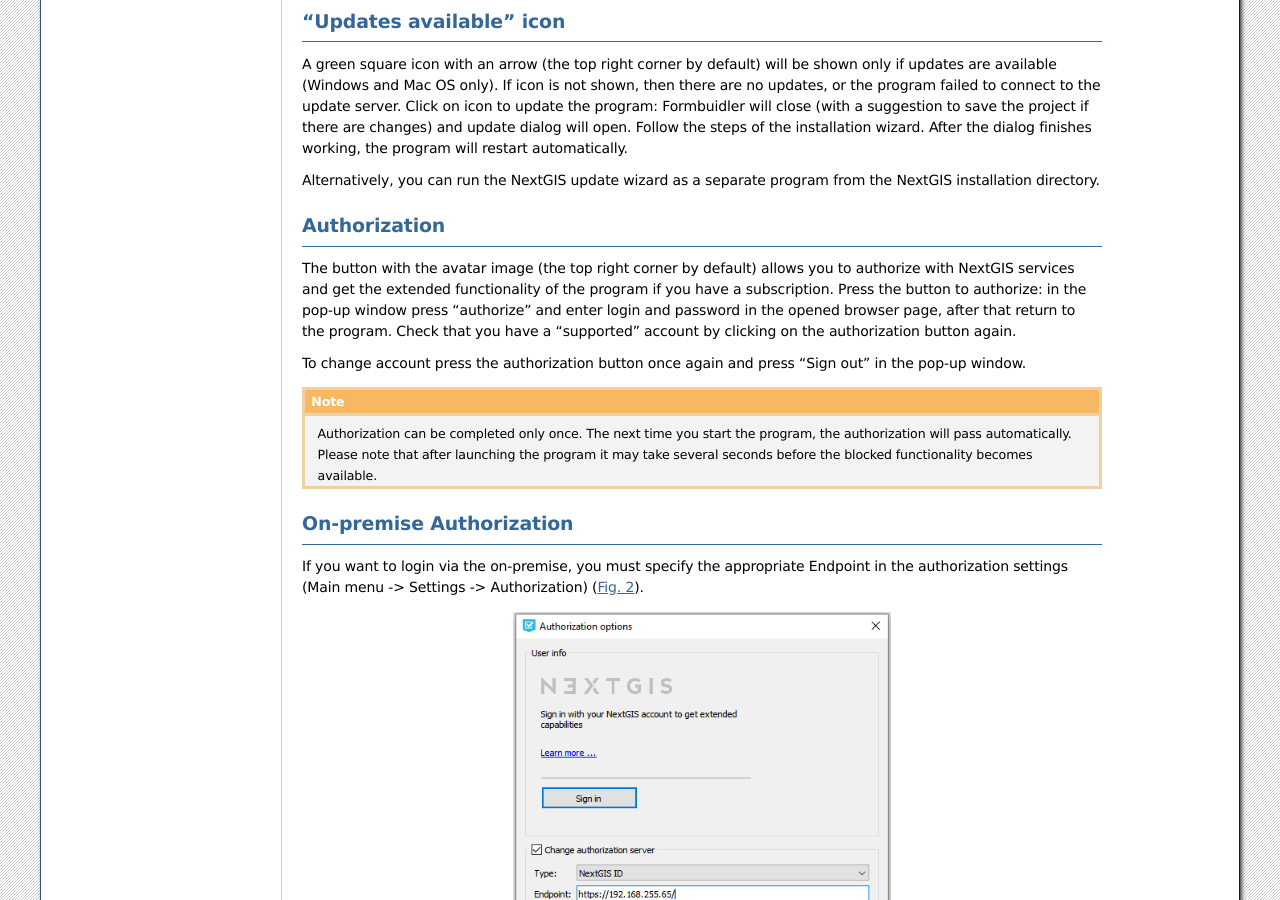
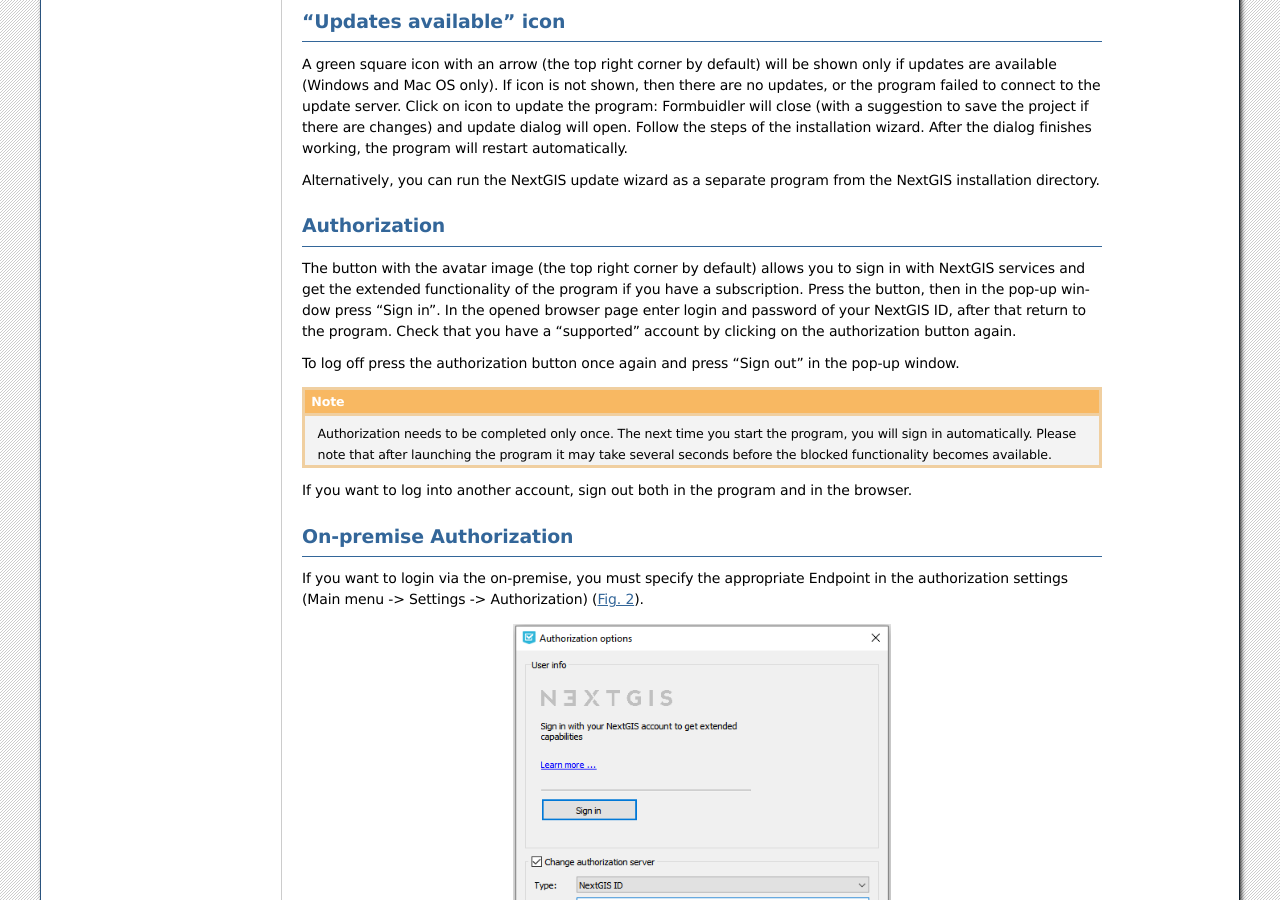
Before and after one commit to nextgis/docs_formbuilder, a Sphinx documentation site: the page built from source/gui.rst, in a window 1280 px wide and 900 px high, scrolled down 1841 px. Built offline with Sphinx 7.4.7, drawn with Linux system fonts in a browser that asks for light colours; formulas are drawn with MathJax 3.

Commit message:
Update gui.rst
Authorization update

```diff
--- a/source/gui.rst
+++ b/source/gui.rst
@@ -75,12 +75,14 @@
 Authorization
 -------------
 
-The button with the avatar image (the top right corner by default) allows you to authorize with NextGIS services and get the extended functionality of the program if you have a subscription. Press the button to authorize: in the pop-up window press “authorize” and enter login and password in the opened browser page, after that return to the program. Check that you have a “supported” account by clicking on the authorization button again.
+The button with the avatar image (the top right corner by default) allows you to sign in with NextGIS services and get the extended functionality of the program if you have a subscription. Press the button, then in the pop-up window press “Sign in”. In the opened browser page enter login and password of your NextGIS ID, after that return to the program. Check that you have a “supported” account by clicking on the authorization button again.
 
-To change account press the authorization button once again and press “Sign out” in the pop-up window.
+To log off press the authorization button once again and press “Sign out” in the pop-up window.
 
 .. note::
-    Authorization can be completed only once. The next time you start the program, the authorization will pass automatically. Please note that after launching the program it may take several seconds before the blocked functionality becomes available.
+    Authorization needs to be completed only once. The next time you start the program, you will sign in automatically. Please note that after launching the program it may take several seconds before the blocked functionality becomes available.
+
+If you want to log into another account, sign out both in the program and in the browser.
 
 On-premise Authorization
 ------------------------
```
__________________________________________________
■ **Work task**
Copy the records above exactly. Do not carry any picture into the copy.

■ **Result**
Before and after one commit to nextgis/docs_formbuilder, a Sphinx documentation site: the page built from source/gui.rst, in a window 1280 px wide and 900 px high, scrolled down 1841 px. Built offline with Sphinx 7.4.7, drawn with Linux system fonts in a browser that asks for light colours; formulas are drawn with MathJax 3.

Commit message:
Update gui.rst
Authorization update

```diff
--- a/source/gui.rst
+++ b/source/gui.rst
@@ -75,12 +75,14 @@
 Authorization
 -------------
 
-The button with the avatar image (the top right corner by default) allows you to authorize with NextGIS services and get the extended functionality of the program if you have a subscription. Press the button to authorize: in the pop-up window press “authorize” and enter login and password in the opened browser page, after that return to the program. Check that you have a “supported” account by clicking on the authorization button again.
+The button with the avatar image (the top right corner by default) allows you to sign in with NextGIS services and get the extended functionality of the program if you have a subscription. Press the button, then in the pop-up window press “Sign in”. In the opened browser page enter login and password of your NextGIS ID, after that return to the program. Check that you have a “supported” account by clicking on the authorization button again.
 
-To change account press the authorization button once again and press “Sign out” in the pop-up window.
+To log off press the authorization button once again and press “Sign out” in the pop-up window.
 
 .. note::
-    Authorization can be completed only once. The next time you start the program, the authorization will pass automatically. Please note that after launching the program it may take several seconds before the blocked functionality becomes available.
+    Authorization needs to be completed only once. The next time you start the program, you will sign in automatically. Please note that after launching the program it may take several seconds before the blocked functionality becomes available.
+
+If you want to log into another account, sign out both in the program and in the browser.
 
 On-premise Authorization
 ------------------------
```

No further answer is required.